The 1930s was a defining decade for the United States; the Dust Bowl swept across the nation’s prairies, and the decade was bookended by the crash of the stock market in 1929 and the beginning of America’s involvement in World War II in 1941. The families who held onto their farming and ranching operations during the thirties were strong, hearty, and rare. While less impacted by dust and drought than eastern Colorado or Nebraska, northwest Colorado saw its fair share of families forced to sell their ranching operations due to the economic fallout. Today, what is known as the Knott Home Place, located south of Steamboat Springs, was one such property. Luckily, it landed in loving hands.
In 1936, Courtney and Emma Ives traded their ranch in Steamboat to purchase a ranch south of town. The Ives’ primarily used the new property to raise sheep, but their background was in breeding and selling draft horses. Automobiles certainly existed in 1936, but ranch work in the mountains, and particularly feeding livestock in deep winter snow, required the use of original horse power. Finding early success on the ranch, Courtney and Emma slowly expanded their operation to include neighboring property.
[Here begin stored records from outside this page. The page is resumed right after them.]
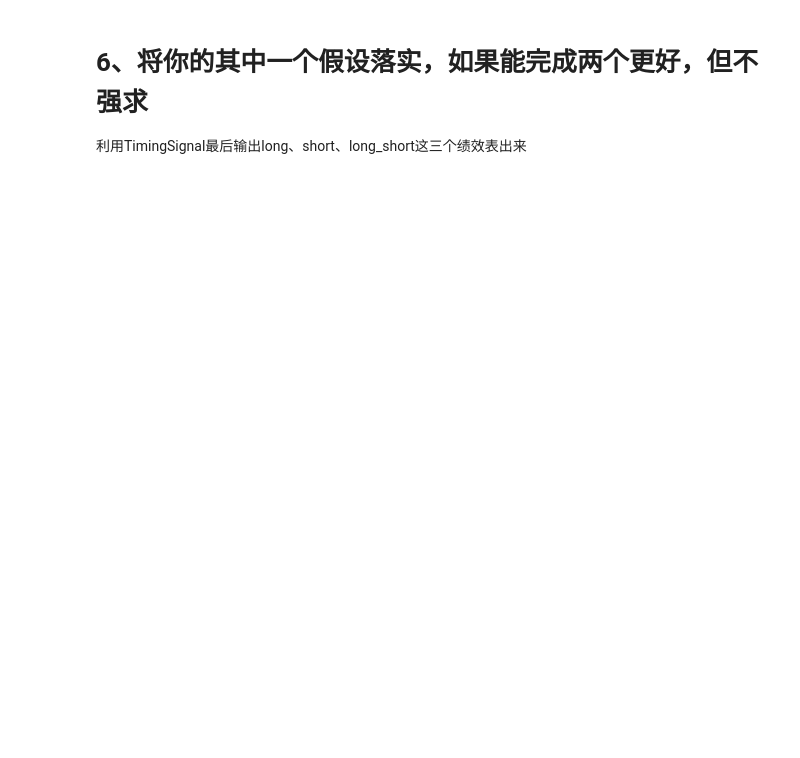
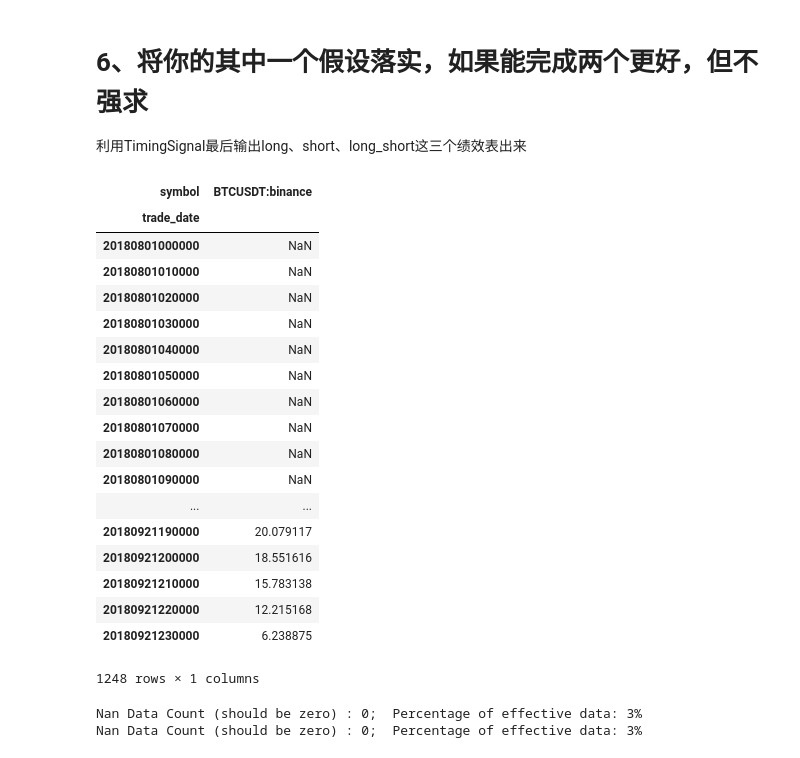
Before and after one commit to pengyaheng/-, a Jupyter notebook: 数据获取与因子绩效试题.ipynb, the cells around one changed output. Drawn from its saved outputs; the diff is of its cells as text; code cells hidden in the pictures; blank space fills up the shorter version.

Commit message:
C:/Users/peng/Desktop/process/信号试题/数据获取与因子绩效试题.ipynb

```diff
--- a/数据获取与因子绩效试题.ipynb
+++ b/数据获取与因子绩效试题.ipynb
@@ -245,0 +260,5 @@ https://github.com/ChannelCMT/formula/wiki
+# %%
+from jaqs_fxdayu.data.hf_dataview import HFDataView
+
+dv1H = HFDataView()
+dv1H.create_init_dv(Time_dict.set_index(["trade_date","symbol"]))
@@ -253,3 +353,28 @@ https://github.com/ChannelCMT/formula/wiki
 # 6、将你的其中一个假设落实，如果能完成两个更好，但不强求
 
 利用TimingSignal最后输出long、short、long_short这三个绩效表出来
+# %%
+#选取因子
+dv1H.add_formula('MACD', "Ta('EMA',0,0,0,0,close,0,12) - Ta('EMA',0,0,0,0,close,0,26)", add_data = True)
+dv1H.add_formula('MACD_Signal', "Ta('EMA',0,0,0,0,MACD,0,9)", add_data = True)
+dv1H.add_formula('Hist', "(MACD-MACD_Signal)", add_data = True)
+# %% [output]
+| symbol | BTCUSDT:binance |
+| trade_date |  |
+| 20180801000000 | NaN |
+| 20180801010000 | NaN |
+| 20180801020000 | NaN |
+| 20180801030000 | NaN |
+| 20180801040000 | NaN |
+| 20180801050000 | NaN |
+| 20180801060000 | NaN |
+| 20180801070000 | NaN |
+| 20180801080000 | NaN |
+| 20180801090000 | NaN |
+| ... | ... |
+| 20180921190000 | 20.079117 |
+| 20180921200000 | 18.551616 |
+| 20180921210000 | 15.783138 |
+| 20180921220000 | 12.215168 |
+| 20180921230000 | 6.238875 |
+1248 rows × 1 columns
@@ -255,0 +387,35 @@ https://github.com/ChannelCMT/formula/wiki
+# %%
+#计算绩效
+from jaqs_fxdayu.research import TimingDigger
+
+tdMACDStatistic = TimingDigger(output_folder=".", output_format='pdf',signal_name='MaCDStatistic')
+
+def TimingSignal(td, dv, long='long', short='short', closeLong='closeLong', closeShort='closeShort', mhp=None, sl=None, sp=None):
+    #多空分别计算一遍 输出汇总结果
+    td.process_signal(
+        enter_signal=dv.get_ts(long),
+        exit_signal=dv.get_ts(closeLong),
+        sig_type="long",  # 信号类型 long/short
+        price=dv.get_ts("close"),
+        max_holding_period=mhp,  # 最大持有天数 可为空
+        stoploss=-sl,  # 止损百分比 负数 可为空
+        stopprofit=sp,  # 止盈百分比 正数 可为空
+    )
+
+    td.process_signal(
+        enter_signal=dv.get_ts(short),
+        exit_signal=dv.get_ts(closeShort),
+        sig_type="short",  # 信号类型 long/short
+        price=dv.get_ts("close"),
+        max_holding_period=mhp,  # 最大持有天数 可为空
+        stoploss=-sl,  # 止损百分比 负数 可为空
+        stopprofit=sp,  # 止盈百分比 正数 可为空
+    )
+
+MACD=dv1H.get_ts('MACD', date_type='datetime')
+MACD_Signal=dv1H.get_ts('MACD_Signal', date_type='datetime')
+Hist=dv1H.get_ts('Hist', date_type='datetime')
+TimingSignal(tdMACDStatistic, dv1H, 'longMACD', 'shortMACD', 'closeLongMACD', 'closeShortMACD', mhp=100, sl=0.05, sp=0.3)
+# %% [output]
+Nan Data Count (should be zero) : 0;  Percentage of effective data: 3%
+Nan Data Count (should be zero) : 0;  Percentage of effective data: 3%
```
Also changed, not shown: parts of 19 cells of this notebook.
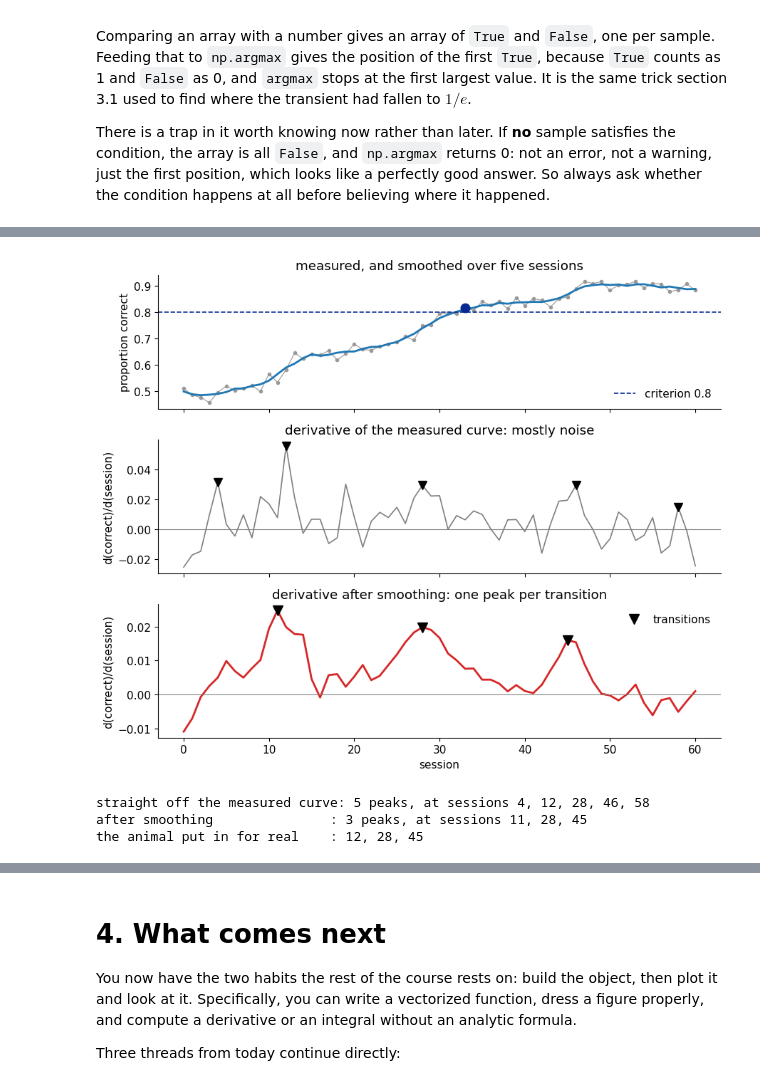
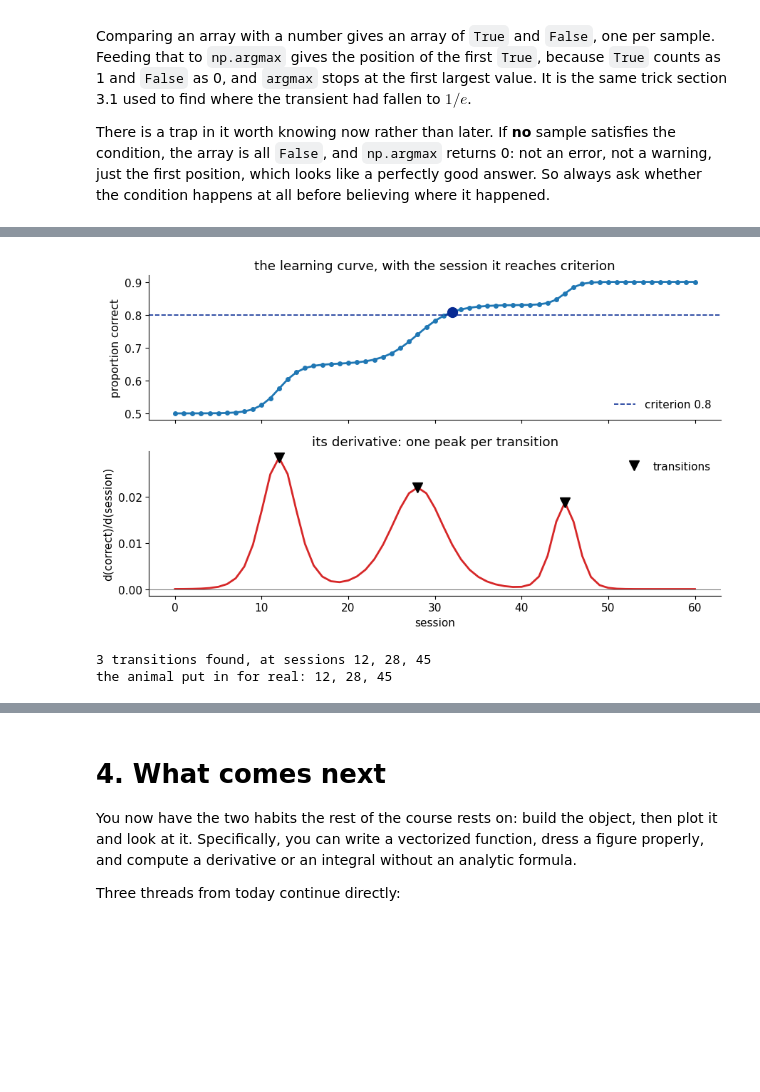
Before and after one commit to gmatteuc/QMN_course_2026, a Jupyter notebook: notebooks/02_math_refresher_TA.ipynb, the cells around one changed output, grey strips where cells are left out. Saved outputs shown, nothing was run; the diff lists cells and outputs as text; code cells hidden in the pictures; blank space fills up the shorter version.

```diff
--- a/notebooks/02_math_refresher_TA.ipynb
+++ b/notebooks/02_math_refresher_TA.ipynb
@@ -1510,17 +1502,16 @@ happens at all before believing where it happened.
 # --- The first session at criterion, and the trap that comes with it
 CRITERION = 0.8
 
-reached = measured >= CRITERION            # an array of True and False, one per session
+reached = learning >= CRITERION            # an array of True and False, one per session
 if reached.any():                          # ask first: does it ever happen?
     first = np.argmax(reached)             # the position of the first True
-    val_at_first = measured[first]
     print(f"criterion of {CRITERION} first reached at session {sessions[first]:.0f}, "
-          f"where the curve reads {val_at_first:.3f}")
+          f"where the curve reads {learning[first]:.3f}")
 else:
     print("this animal never reaches criterion")
 
 # The trap, made visible: nothing here is above 2.0, and argmax answers anyway.
-impossible = measured >= 2.0
+impossible = learning >= 2.0
 print(f"\nany session above 2.0? {impossible.any()}")
 print(f"np.argmax says the first one is session {sessions[np.argmax(impossible)]:.0f}, "
       f"which is simply the start of the array")
@@ -1550,53 +1531,33 @@ transition at each end. Repeating the first and last value instead is the simple
 # %%
 # --- The transitions, as peaks of the rate of improvement
 from scipy.signal import find_peaks
 
-def smooth(y, window):
-    """Moving average over `window` sessions, with the end values repeated so that the
-    edges are not dragged towards zero."""
-    pad = window // 2
-    padded = np.concatenate([np.full(pad, y[0]), y, np.full(pad, y[-1])])
-    return np.convolve(padded, np.ones(window) / window, mode="valid")
+rate = np.gradient(learning, sessions)               # improvement per session
+peaks, properties = find_peaks(rate, height=0.005)   # ignore anything smaller than 0.005
 
-raw_rate = np.gradient(measured, sessions)              # straight off the measured curve
-rate = np.gradient(smooth(measured, 5), sessions)       # after a five session moving average
-
-raw_peaks, _ = find_peaks(raw_rate, height=0.005, distance=8)
-peaks, _ = find_peaks(rate, height=0.005, distance=8)
-
-fig, axes = plt.subplots(3, 1, figsize=(9, 7.5), sharex=True)
-axes[0].plot(sessions, measured, "o-", lw=0.8, ms=3, color="0.6")
-axes[0].plot(sessions, smooth(measured, 5), lw=2)
+fig, axes = plt.subplots(2, 1, figsize=(9, 5.5), sharex=True)
+axes[0].plot(sessions, learning, "o-", lw=2, ms=4)
 axes[0].axhline(CRITERION, color="#072A92", lw=1.2, ls="--", label=f"criterion {CRITERION}")
-axes[0].plot(sessions[first], measured[first], "o", ms=9, color="#072A92")
+axes[0].plot(sessions[first], learning[first], "o", ms=10, color="#072A92")
 axes[0].set_ylabel("proportion correct")
-axes[0].set_title("measured, and smoothed over five sessions")
+axes[0].set_title("the learning curve, with the session it reaches criterion")
 axes[0].legend(frameon=False, loc="lower right")
 
-axes[1].plot(sessions, raw_rate, lw=1.2, color="0.5")
-axes[1].plot(sessions[raw_peaks], raw_rate[raw_peaks], "v", ms=9, color="black")
+axes[1].plot(sessions, rate, lw=2, color="#d62728")
+axes[1].plot(sessions[peaks], rate[peaks], "v", ms=10, color="black", label="transitions")
 axes[1].axhline(0, color="gray", lw=0.8)
+axes[1].set_xlabel("session")
 axes[1].set_ylabel("d(correct)/d(session)")
-axes[1].set_title("derivative of the measured curve: mostly noise")
-
-axes[2].plot(sessions, rate, lw=2, color="#d62728")
-axes[2].plot(sessions[peaks], rate[peaks], "v", ms=10, color="black", label="transitions")
-axes[2].axhline(0, color="gray", lw=0.8)
-axes[2].set_xlabel("session")
-axes[2].set_ylabel("d(correct)/d(session)")
-axes[2].set_title("derivative after smoothing: one peak per transition")
-axes[2].legend(frameon=False)
+axes[1].set_title("its derivative: one peak per transition")
+axes[1].legend(frameon=False)
 fig.tight_layout()
 plt.show()
 
-print(f"straight off the measured curve: {len(raw_peaks)} peaks, at sessions "
-      f"{', '.join(f'{s:.0f}' for s in sessions[raw_peaks])}")
-print(f"after smoothing               : {len(peaks)} peaks, at sessions "
+print(f"{len(peaks)} transitions found, at sessions "
       f"{', '.join(f'{s:.0f}' for s in sessions[peaks])}")
-print(f"the animal put in for real    : {', '.join(str(m) for m, _, _ in steps)}")
+print(f"the animal put in for real: {', '.join(str(m) for m, _, _ in steps)}")
 # %% [output]
-[figure, old version]
+[figure, new version]
-straight off the measured curve: 5 peaks, at sessions 4, 12, 28, 46, 58
-after smoothing               : 3 peaks, at sessions 11, 28, 45
-the animal put in for real    : 12, 28, 45
+3 transitions found, at sessions 12, 28, 45
+the animal put in for real: 12, 28, 45
 # %% [markdown]
```
Also changed, not shown: parts of 6 cells of this notebook, 3 other files.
Eventually, they would even work with the U.S. Forest Service to lease public land to summer their sheep on. The lease was on Storm Mountain, what we know today as Mt. Werner and the Steamboat Ski Area. Imagine, instead of hikers and bikers dotting the slopes like they do today, ewes and lambs were spotted grazing along the mountain in the summertime. The Steamboat gondola and mid-mountain lodges certainly weren’t in place back then!
In addition to expanding their property, Courtney and Emma would also watch their family expand on the ranch. Together, they would pave the way for two daughters, multiple grandchildren, great-grandchildren, and even great-great grandchildren to call the Knott Ranch home. Courtney and Emma’s daughter, Doris, would eventually marry local rancher Dan Knott, and they would be the first generation to take over management of the property, and with it, a name change. The Knott Home Place was now the ranch’s official designation.
Today, while the Knott family still raises market lambs in the summer, the ranch is primarily a cow-calf operation with enough native grass hay produced on the property to sustain the herd through the long Routt County Winters. Three-year-old Ella Mae Knott (named after Dan Knott’s mother) and her one year old brother, Collin, follow four generations before them on the Knott Ranch. This is the property that their father and grandfather grew up on and where two sets of their great grandparents are buried. While Ella is only three, she still gets taken along to move cattle and monitor irrigation. She particularly enjoys calving season, when a cold calf might have to call the family mudroom home for a night.
To ensure that this place and what it represents will be available for Ella and Collin, and the sixth, seventh, and eighth generations of their family, the Knotts decided a conservation easement was the right tool to conserve their ranch and their family heritage. Over the course of several years, and in partnership with the Colorado Cattlemen’s Agricultural Land Trust (CCALT), the family conserved 1,940 acres of their property, forever protecting the land and water that Courtney and Emma were drawn to so long ago; and honoring the blood, sweat, tears, and effort that multiple generations of their family have invested in the land since.
Properties like the Knott Ranch are particularly special to CCALT because they connect conservation to people in a way that not all conservation projects can. By placing their ranch in a conservation easement, the Knott family will not only leave a legacy of land in Routt County, but they will also leave a legacy of family and a chance for others to follow in the their footsteps and carry on this ever-threatened way of life.
“In 2036, we want to see this property become a Centennial Ranch. We want to raise the fifth generation on this ranch and give them the opportunity to connect a sense of self with a sense of place. They will face their own challenges when it comes time for them to run this operation. But for the foreseeable future, we feel we have the ranch in a stable position.” – Tyler Knott (Ella and Collin’s dad)
*To receive a Centennial Farm or Ranch classification, a property must be a working farm or ranch and must have remained in the same family continuously for 100 years or more.
**Routt County is a conservation priority for CCALT, and to date, the land trust has conserved more than 32,000 acres in the county.